TASK GOAL: Top to bottom, every record is to be copied word for word.

(Stored entries)
►

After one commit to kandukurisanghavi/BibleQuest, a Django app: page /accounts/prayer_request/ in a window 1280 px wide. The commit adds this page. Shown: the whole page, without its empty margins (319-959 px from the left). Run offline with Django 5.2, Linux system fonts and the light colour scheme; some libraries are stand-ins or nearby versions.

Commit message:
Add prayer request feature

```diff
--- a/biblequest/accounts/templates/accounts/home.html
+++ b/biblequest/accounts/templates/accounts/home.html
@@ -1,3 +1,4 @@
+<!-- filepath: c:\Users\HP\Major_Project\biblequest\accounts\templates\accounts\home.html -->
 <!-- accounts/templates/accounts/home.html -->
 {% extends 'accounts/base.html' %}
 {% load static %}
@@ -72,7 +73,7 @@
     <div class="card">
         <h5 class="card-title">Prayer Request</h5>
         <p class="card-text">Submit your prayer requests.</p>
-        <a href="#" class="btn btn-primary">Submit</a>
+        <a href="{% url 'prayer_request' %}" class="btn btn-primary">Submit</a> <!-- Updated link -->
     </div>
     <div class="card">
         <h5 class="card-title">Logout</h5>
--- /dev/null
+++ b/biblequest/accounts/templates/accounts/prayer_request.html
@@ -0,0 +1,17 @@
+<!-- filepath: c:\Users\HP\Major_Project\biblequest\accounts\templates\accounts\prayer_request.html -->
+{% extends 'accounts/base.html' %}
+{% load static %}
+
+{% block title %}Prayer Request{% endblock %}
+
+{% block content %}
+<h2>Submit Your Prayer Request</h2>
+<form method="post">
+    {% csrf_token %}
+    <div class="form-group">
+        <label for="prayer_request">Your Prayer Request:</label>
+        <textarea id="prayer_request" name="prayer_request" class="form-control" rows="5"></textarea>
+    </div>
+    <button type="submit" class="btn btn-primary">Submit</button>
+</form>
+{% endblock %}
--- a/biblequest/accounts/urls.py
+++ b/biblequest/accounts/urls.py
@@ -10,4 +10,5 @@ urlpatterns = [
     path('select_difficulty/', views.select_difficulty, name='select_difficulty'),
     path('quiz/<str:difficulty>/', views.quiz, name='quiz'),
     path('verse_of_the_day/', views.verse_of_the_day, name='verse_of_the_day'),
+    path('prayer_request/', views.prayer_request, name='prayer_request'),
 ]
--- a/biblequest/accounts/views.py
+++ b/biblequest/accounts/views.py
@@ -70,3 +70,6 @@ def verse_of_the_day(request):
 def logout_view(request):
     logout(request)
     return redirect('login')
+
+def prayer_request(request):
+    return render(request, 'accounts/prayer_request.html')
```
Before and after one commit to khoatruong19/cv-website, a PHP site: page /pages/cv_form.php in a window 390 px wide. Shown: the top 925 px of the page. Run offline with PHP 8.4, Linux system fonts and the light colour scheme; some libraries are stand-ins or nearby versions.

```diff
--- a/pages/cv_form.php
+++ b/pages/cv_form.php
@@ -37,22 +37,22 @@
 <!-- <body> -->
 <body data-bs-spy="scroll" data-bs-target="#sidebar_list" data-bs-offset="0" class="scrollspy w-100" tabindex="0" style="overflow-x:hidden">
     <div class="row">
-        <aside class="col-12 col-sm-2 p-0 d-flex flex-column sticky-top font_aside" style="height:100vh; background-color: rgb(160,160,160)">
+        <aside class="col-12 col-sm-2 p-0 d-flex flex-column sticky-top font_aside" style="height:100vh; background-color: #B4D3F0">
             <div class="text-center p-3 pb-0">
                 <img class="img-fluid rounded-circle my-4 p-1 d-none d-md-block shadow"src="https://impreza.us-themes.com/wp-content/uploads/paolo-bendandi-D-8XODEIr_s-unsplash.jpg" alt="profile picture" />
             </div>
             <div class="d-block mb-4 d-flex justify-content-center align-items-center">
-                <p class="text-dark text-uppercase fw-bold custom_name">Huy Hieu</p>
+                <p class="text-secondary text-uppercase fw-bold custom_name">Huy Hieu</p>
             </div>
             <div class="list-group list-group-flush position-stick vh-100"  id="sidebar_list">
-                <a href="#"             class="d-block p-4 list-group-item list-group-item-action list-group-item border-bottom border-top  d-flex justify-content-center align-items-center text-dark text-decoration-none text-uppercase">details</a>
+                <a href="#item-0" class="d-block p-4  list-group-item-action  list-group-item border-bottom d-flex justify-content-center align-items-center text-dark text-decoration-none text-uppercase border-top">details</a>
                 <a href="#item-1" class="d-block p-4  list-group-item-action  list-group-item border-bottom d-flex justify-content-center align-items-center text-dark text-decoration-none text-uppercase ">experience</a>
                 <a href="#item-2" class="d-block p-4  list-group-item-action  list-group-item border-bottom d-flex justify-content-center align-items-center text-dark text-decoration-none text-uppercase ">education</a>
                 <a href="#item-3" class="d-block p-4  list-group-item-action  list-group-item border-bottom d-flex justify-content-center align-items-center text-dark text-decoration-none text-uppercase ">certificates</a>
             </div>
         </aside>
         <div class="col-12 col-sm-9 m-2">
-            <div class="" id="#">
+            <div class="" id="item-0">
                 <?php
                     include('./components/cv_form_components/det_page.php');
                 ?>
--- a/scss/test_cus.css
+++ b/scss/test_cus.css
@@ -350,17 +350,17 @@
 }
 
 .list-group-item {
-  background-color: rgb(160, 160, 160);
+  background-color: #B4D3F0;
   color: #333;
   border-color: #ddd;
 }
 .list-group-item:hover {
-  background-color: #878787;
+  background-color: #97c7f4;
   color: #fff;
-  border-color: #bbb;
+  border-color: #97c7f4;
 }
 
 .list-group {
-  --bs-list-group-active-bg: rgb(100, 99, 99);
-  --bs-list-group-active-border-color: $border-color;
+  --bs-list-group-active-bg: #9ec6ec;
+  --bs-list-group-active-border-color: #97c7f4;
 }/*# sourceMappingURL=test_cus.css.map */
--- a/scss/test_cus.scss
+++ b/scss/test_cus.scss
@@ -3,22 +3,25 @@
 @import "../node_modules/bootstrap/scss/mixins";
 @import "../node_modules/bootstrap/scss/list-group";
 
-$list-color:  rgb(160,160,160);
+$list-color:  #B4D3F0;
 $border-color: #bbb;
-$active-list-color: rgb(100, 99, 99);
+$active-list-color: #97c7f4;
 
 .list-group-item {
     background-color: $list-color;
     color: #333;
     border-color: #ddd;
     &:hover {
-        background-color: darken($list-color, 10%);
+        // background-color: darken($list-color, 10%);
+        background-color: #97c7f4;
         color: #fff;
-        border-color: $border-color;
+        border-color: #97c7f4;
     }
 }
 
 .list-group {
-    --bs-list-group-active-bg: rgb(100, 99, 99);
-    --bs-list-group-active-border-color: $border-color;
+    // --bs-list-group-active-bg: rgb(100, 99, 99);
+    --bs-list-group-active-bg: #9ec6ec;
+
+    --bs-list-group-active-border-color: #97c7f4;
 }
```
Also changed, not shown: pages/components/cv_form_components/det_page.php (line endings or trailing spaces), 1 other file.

◄

COMPLETED TASK:
After one commit to kandukurisanghavi/BibleQuest, a Django app: page /accounts/prayer_request/ in a window 1280 px wide. The commit adds this page. Shown: the whole page, without its empty margins (319-959 px from the left). Run offline with Django 5.2, Linux system fonts and the light colour scheme; some libraries are stand-ins or nearby versions.

Commit message:
Add prayer request feature

```diff
--- a/biblequest/accounts/templates/accounts/home.html
+++ b/biblequest/accounts/templates/accounts/home.html
@@ -1,3 +1,4 @@
+<!-- filepath: c:\Users\HP\Major_Project\biblequest\accounts\templates\accounts\home.html -->
 <!-- accounts/templates/accounts/home.html -->
 {% extends 'accounts/base.html' %}
 {% load static %}
@@ -72,7 +73,7 @@
     <div class="card">
         <h5 class="card-title">Prayer Request</h5>
         <p class="card-text">Submit your prayer requests.</p>
-        <a href="#" class="btn btn-primary">Submit</a>
+        <a href="{% url 'prayer_request' %}" class="btn btn-primary">Submit</a> <!-- Updated link -->
     </div>
     <div class="card">
         <h5 class="card-title">Logout</h5>
--- /dev/null
+++ b/biblequest/accounts/templates/accounts/prayer_request.html
@@ -0,0 +1,17 @@
+<!-- filepath: c:\Users\HP\Major_Project\biblequest\accounts\templates\accounts\prayer_request.html -->
+{% extends 'accounts/base.html' %}
+{% load static %}
+
+{% block title %}Prayer Request{% endblock %}
+
+{% block content %}
+<h2>Submit Your Prayer Request</h2>
+<form method="post">
+    {% csrf_token %}
+    <div class="form-group">
+        <label for="prayer_request">Your Prayer Request:</label>
+        <textarea id="prayer_request" name="prayer_request" class="form-control" rows="5"></textarea>
+    </div>
+    <button type="submit" class="btn btn-primary">Submit</button>
+</form>
+{% endblock %}
--- a/biblequest/accounts/urls.py
+++ b/biblequest/accounts/urls.py
@@ -10,4 +10,5 @@ urlpatterns = [
     path('select_difficulty/', views.select_difficulty, name='select_difficulty'),
     path('quiz/<str:difficulty>/', views.quiz, name='quiz'),
     path('verse_of_the_day/', views.verse_of_the_day, name='verse_of_the_day'),
+    path('prayer_request/', views.prayer_request, name='prayer_request'),
 ]
--- a/biblequest/accounts/views.py
+++ b/biblequest/accounts/views.py
@@ -70,3 +70,6 @@ def verse_of_the_day(request):
 def logout_view(request):
     logout(request)
     return redirect('login')
+
+def prayer_request(request):
+    return render(request, 'accounts/prayer_request.html')
```
Before and after one commit to khoatruong19/cv-website, a PHP site: page /pages/cv_form.php in a window 390 px wide. Shown: the top 925 px of the page. Run offline with PHP 8.4, Linux system fonts and the light colour scheme; some libraries are stand-ins or nearby versions.

```diff
--- a/pages/cv_form.php
+++ b/pages/cv_form.php
@@ -37,22 +37,22 @@
 <!-- <body> -->
 <body data-bs-spy="scroll" data-bs-target="#sidebar_list" data-bs-offset="0" class="scrollspy w-100" tabindex="0" style="overflow-x:hidden">
     <div class="row">
-        <aside class="col-12 col-sm-2 p-0 d-flex flex-column sticky-top font_aside" style="height:100vh; background-color: rgb(160,160,160)">
+        <aside class="col-12 col-sm-2 p-0 d-flex flex-column sticky-top font_aside" style="height:100vh; background-color: #B4D3F0">
             <div class="text-center p-3 pb-0">
                 <img class="img-fluid rounded-circle my-4 p-1 d-none d-md-block shadow"src="https://impreza.us-themes.com/wp-content/uploads/paolo-bendandi-D-8XODEIr_s-unsplash.jpg" alt="profile picture" />
             </div>
             <div class="d-block mb-4 d-flex justify-content-center align-items-center">
-                <p class="text-dark text-uppercase fw-bold custom_name">Huy Hieu</p>
+                <p class="text-secondary text-uppercase fw-bold custom_name">Huy Hieu</p>
             </div>
             <div class="list-group list-group-flush position-stick vh-100"  id="sidebar_list">
-                <a href="#"             class="d-block p-4 list-group-item list-group-item-action list-group-item border-bottom border-top  d-flex justify-content-center align-items-center text-dark text-decoration-none text-uppercase">details</a>
+                <a href="#item-0" class="d-block p-4  list-group-item-action  list-group-item border-bottom d-flex justify-content-center align-items-center text-dark text-decoration-none text-uppercase border-top">details</a>
                 <a href="#item-1" class="d-block p-4  list-group-item-action  list-group-item border-bottom d-flex justify-content-center align-items-center text-dark text-decoration-none text-uppercase ">experience</a>
                 <a href="#item-2" class="d-block p-4  list-group-item-action  list-group-item border-bottom d-flex justify-content-center align-items-center text-dark text-decoration-none text-uppercase ">education</a>
                 <a href="#item-3" class="d-block p-4  list-group-item-action  list-group-item border-bottom d-flex justify-content-center align-items-center text-dark text-decoration-none text-uppercase ">certificates</a>
             </div>
         </aside>
         <div class="col-12 col-sm-9 m-2">
-            <div class="" id="#">
+            <div class="" id="item-0">
                 <?php
                     include('./components/cv_form_components/det_page.php');
                 ?>
--- a/scss/test_cus.css
+++ b/scss/test_cus.css
@@ -350,17 +350,17 @@
 }
 
 .list-group-item {
-  background-color: rgb(160, 160, 160);
+  background-color: #B4D3F0;
   color: #333;
   border-color: #ddd;
 }
 .list-group-item:hover {
-  background-color: #878787;
+  background-color: #97c7f4;
   color: #fff;
-  border-color: #bbb;
+  border-color: #97c7f4;
 }
 
 .list-group {
-  --bs-list-group-active-bg: rgb(100, 99, 99);
-  --bs-list-group-active-border-color: $border-color;
+  --bs-list-group-active-bg: #9ec6ec;
+  --bs-list-group-active-border-color: #97c7f4;
 }/*# sourceMappingURL=test_cus.css.map */
--- a/scss/test_cus.scss
+++ b/scss/test_cus.scss
@@ -3,22 +3,25 @@
 @import "../node_modules/bootstrap/scss/mixins";
 @import "../node_modules/bootstrap/scss/list-group";
 
-$list-color:  rgb(160,160,160);
+$list-color:  #B4D3F0;
 $border-color: #bbb;
-$active-list-color: rgb(100, 99, 99);
+$active-list-color: #97c7f4;
 
 .list-group-item {
     background-color: $list-color;
     color: #333;
     border-color: #ddd;
     &:hover {
-        background-color: darken($list-color, 10%);
+        // background-color: darken($list-color, 10%);
+        background-color: #97c7f4;
         color: #fff;
-        border-color: $border-color;
+        border-color: #97c7f4;
     }
 }
 
 .list-group {
-    --bs-list-group-active-bg: rgb(100, 99, 99);
-    --bs-list-group-active-border-color: $border-color;
+    // --bs-list-group-active-bg: rgb(100, 99, 99);
+    --bs-list-group-active-bg: #9ec6ec;
+
+    --bs-list-group-active-border-color: #97c7f4;
 }
```
Also changed, not shown: pages/components/cv_form_components/det_page.php (line endings or trailing spaces), 1 other file.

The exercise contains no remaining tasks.